BRAMPTON, Ontario — Romanticizing poverty essentially means to simplify the concept of poverty. In this day and age where technology is ubiquitous, especially in first-world countries, people’s attention spans seem to be shrinking. People are more attracted to breadth than depth, spending less time and energy in exploring one specific subject. Information washes up on computer screens in waves and people want to stomach everything but end up digesting very little. Whatever they do digest are likely the wrong things.
In 1985, Band Aid released the song “Do They Know It’s Christmas” to fundraise relief money for Ethiopia’s 1983-1985 famine. Recently, the song has been covered by some of today’s popular artists such as on the television show “Glee” and also by the Barenaked Ladies. Although the song is a product of good intentions, the song over exaggerates the state of the Ethiopian famine to an extent which some may find insensitive and offensive.
Some of the controversial lyrics include:
Where the only water flowing
is the bitter sting of tears
And the Christmas bells that ring there
are the clanging chimes of doom
[…] Where nothing ever grows
No rain nor rivers flow
The lyrics depict an austere and hopeless image of life in not just Ethiopia, but also the entirety of Africa. This type of depiction is a popular choice among donation commercials on television as well where the victims of poverty are just that: victims. As the audience, people in first-world countries do not bother to question further about the situation of the people depicted in the media. The main goal is to elicit pity, not to inspire understanding. In the end, people will believe that by simply donating money will make the problem go away and these donors will not think twice about it later.
However, global poverty is far more complex than people being unfortunate and helpless in an impoverished community. There are reasons behind why poverty persists and grows in some regions. In order to fight poverty, people in first-world nations must understand these reasons and help thwart them rather than assume money can solve the consequences.
So the question is whether it is right for artists to exaggerate the truth and romanticize poverty in the name of helping the poor, or is there a better way of helping that involves more awareness?
Doughnuts Defeating Poverty by Nicholas D. Kristof is a New York Times article explaining in detail the state the Malawi family, Nasoni, living in the village of Masumba. Alfred and his wife, Biti, lost two of their seven children because they could not afford a doctor. Neither could the couple afford to support their eldest son in school after the fourth grade as each term billed $5. The difficult truth is that Alfred has routine personal expenses he makes despite having children who are hungry and uneducated. His weekly expenditures total nearly $5: $2 on moonshine, $2 on prostitution and 50 cents on cigarettes.
Poverty is not just rooted in low incomes but also on self-destructive comforts people turn to in wretched circumstances. In central Kenya, spending on alcohol on average takes precedence over spending on food. Simply providing some people with money will not alleviate their problems because they might splurge the money on their consoling habits.
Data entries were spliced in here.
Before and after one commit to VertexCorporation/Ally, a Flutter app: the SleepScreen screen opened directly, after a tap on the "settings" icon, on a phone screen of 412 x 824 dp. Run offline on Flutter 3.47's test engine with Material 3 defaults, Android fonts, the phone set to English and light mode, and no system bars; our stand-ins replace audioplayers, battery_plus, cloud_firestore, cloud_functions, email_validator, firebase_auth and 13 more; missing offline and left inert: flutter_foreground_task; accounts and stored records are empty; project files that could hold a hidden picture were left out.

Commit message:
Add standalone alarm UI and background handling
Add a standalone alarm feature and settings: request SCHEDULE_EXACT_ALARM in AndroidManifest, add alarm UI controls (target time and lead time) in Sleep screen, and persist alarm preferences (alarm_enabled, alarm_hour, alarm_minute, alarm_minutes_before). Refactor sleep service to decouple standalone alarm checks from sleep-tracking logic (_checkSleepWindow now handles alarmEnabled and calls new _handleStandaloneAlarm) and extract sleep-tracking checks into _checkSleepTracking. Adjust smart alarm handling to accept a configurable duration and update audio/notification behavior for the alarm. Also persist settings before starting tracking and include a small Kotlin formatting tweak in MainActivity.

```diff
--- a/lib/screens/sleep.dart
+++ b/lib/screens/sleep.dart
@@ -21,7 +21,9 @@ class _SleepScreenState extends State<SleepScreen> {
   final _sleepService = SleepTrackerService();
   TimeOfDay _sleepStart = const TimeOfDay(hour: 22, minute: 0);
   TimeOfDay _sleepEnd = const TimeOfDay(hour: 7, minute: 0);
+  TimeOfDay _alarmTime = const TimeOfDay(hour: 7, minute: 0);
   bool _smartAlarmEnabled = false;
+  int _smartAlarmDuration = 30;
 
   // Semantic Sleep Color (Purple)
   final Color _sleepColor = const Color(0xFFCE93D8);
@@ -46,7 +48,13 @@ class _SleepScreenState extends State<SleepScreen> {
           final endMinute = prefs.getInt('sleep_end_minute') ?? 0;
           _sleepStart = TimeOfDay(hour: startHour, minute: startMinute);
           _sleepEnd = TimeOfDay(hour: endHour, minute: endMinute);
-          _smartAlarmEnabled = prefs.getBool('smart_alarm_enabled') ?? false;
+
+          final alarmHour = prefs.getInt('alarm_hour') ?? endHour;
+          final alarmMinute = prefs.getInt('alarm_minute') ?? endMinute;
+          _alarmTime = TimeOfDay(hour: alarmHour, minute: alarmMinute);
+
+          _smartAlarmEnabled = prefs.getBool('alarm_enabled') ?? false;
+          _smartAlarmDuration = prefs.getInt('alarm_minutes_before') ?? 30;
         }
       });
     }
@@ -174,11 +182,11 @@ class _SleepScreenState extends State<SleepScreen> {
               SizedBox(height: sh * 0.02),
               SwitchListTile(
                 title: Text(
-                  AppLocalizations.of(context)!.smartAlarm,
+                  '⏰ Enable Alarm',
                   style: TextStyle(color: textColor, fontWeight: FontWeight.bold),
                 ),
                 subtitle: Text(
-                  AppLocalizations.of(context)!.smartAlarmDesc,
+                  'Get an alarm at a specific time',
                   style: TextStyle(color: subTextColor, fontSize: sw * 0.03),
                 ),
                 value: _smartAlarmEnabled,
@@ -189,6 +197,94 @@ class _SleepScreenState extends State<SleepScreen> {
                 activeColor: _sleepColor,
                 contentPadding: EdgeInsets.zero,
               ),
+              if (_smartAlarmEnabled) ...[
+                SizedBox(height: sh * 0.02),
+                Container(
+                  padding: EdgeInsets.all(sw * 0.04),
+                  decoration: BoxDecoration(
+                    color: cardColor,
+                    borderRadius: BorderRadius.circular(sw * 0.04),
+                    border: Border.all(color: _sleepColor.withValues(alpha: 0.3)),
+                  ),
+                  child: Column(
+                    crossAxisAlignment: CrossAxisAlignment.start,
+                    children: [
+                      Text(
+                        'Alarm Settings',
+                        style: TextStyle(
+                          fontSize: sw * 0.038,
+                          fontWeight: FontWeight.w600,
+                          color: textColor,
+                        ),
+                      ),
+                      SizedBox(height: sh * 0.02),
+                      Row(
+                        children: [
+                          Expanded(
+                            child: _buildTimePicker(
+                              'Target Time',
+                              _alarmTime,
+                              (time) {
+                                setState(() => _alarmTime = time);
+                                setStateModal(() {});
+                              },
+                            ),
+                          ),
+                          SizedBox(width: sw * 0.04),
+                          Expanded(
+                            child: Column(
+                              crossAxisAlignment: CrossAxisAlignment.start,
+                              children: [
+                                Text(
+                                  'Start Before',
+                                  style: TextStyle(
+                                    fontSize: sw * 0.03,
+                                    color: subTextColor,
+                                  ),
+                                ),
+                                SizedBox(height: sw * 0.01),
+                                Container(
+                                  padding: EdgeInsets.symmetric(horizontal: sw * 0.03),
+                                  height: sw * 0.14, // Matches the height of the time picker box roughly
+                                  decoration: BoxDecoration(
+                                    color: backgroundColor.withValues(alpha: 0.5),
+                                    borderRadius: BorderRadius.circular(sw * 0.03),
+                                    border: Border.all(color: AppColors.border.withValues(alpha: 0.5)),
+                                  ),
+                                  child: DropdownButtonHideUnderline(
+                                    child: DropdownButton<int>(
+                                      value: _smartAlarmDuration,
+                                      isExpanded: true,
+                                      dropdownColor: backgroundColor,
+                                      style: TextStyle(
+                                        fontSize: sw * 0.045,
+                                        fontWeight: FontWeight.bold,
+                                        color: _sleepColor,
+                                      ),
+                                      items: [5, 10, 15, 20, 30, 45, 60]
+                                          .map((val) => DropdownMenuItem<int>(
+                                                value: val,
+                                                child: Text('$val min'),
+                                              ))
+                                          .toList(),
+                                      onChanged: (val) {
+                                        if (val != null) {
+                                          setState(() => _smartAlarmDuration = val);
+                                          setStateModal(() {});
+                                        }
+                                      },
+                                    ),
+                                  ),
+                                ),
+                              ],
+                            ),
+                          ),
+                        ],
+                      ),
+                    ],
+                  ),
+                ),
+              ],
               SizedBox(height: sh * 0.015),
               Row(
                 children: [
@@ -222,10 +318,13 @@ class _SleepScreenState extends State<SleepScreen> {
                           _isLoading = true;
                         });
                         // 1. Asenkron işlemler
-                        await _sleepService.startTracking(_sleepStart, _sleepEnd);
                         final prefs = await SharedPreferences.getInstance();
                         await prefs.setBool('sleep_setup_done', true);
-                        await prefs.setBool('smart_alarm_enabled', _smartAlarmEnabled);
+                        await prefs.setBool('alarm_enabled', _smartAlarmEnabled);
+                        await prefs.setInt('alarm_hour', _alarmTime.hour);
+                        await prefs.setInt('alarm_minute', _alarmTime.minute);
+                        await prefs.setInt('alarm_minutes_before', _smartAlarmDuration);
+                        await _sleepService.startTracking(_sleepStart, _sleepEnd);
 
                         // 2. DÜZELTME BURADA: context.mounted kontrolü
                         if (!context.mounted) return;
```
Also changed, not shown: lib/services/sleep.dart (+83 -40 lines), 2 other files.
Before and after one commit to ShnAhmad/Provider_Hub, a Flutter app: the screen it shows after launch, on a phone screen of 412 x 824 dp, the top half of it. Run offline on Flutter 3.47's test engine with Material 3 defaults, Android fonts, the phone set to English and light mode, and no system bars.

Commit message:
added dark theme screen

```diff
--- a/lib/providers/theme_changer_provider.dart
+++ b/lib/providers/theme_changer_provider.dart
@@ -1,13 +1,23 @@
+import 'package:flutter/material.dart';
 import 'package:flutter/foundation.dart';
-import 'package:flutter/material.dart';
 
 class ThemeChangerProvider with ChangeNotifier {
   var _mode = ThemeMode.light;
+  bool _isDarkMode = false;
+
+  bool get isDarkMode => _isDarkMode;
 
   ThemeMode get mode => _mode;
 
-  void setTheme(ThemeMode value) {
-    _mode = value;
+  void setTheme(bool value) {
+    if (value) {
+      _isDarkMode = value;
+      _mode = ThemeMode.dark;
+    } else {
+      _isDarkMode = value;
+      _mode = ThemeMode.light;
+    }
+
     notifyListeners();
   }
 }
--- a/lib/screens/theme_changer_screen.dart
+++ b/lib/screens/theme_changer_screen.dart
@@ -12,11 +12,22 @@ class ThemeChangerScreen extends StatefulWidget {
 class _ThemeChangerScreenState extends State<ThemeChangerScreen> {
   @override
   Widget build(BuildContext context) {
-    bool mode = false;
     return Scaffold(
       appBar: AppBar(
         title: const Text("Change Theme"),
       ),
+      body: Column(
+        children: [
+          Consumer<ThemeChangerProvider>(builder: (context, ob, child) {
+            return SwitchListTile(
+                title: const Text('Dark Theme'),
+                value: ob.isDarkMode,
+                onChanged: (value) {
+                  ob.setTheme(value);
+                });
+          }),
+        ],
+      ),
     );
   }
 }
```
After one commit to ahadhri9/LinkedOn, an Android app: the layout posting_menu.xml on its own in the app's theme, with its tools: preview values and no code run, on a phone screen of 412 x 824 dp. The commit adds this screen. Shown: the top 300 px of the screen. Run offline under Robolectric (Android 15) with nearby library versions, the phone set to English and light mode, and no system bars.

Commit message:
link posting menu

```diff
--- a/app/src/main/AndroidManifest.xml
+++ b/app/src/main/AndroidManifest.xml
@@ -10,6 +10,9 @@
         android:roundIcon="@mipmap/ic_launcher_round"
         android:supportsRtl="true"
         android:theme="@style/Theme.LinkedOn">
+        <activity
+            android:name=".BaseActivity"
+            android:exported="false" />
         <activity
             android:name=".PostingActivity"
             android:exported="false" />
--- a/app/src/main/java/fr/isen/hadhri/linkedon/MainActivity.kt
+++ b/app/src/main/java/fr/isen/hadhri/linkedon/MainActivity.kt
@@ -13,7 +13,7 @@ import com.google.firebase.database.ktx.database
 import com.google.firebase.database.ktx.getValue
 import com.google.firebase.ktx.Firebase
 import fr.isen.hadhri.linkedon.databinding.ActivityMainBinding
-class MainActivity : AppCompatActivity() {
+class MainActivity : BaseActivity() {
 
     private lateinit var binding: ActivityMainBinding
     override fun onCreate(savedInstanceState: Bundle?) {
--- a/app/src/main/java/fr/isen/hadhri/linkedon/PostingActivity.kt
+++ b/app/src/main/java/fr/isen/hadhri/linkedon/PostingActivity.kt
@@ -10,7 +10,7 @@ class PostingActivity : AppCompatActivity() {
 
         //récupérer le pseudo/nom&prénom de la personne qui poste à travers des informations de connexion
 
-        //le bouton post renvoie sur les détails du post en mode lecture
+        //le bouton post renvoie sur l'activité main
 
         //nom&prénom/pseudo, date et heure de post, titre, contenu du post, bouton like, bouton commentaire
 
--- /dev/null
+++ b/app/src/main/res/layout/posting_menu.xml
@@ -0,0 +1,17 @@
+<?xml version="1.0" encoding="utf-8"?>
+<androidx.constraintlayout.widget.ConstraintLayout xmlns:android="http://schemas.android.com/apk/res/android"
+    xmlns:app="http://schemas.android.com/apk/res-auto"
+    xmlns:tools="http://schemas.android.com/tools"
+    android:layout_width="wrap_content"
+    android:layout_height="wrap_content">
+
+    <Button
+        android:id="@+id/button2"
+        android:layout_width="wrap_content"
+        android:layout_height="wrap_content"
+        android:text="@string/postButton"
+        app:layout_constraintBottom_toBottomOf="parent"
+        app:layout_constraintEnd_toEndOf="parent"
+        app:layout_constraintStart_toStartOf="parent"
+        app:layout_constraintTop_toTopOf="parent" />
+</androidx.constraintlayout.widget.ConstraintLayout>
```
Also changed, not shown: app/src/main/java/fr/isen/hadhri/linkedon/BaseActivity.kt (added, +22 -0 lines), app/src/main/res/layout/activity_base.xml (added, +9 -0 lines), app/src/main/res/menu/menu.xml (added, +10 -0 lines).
Separating people from their comforts is also complicated. It is not just a matter of counselling and persuasion. There is an emotional reason they have chosen to latch onto what they believe to be life savers. For a third party to believe a verbal intervention is a solution would be ignorant and insensitive. Flushing out negative influences in their lives requires solid and motivating social and financial structures as well as a bit of inspiration.
Introducing a bank-like system helps families like the Nasonis. Biti’s introduction to a village savings group organized by CARE prevented Alfred from irresponsible spending and the loan she received allowed her to start a local doughnut business. With the family finances turning up, Alfred began to wean off his habits and provided his own contributions and efforts to the family as well.
The Nasonis’ family story illustrated the need for new programs and policy reforms. This is where donated money is allocated and people of the first world need to understand the meaning behind their relief efforts. Understanding the situation of a region and the purpose of an initiative will inspire people to better help in the fight against poverty. Instead of shipping off money in exchange for vague details, people can become informed and motivated in order to make a far reaching impact. People will understand why getting the attention of the government to improve foreign policy is so important because it makes a difference in the policies and lifestyles in impoverished countries.
– Carmen Tu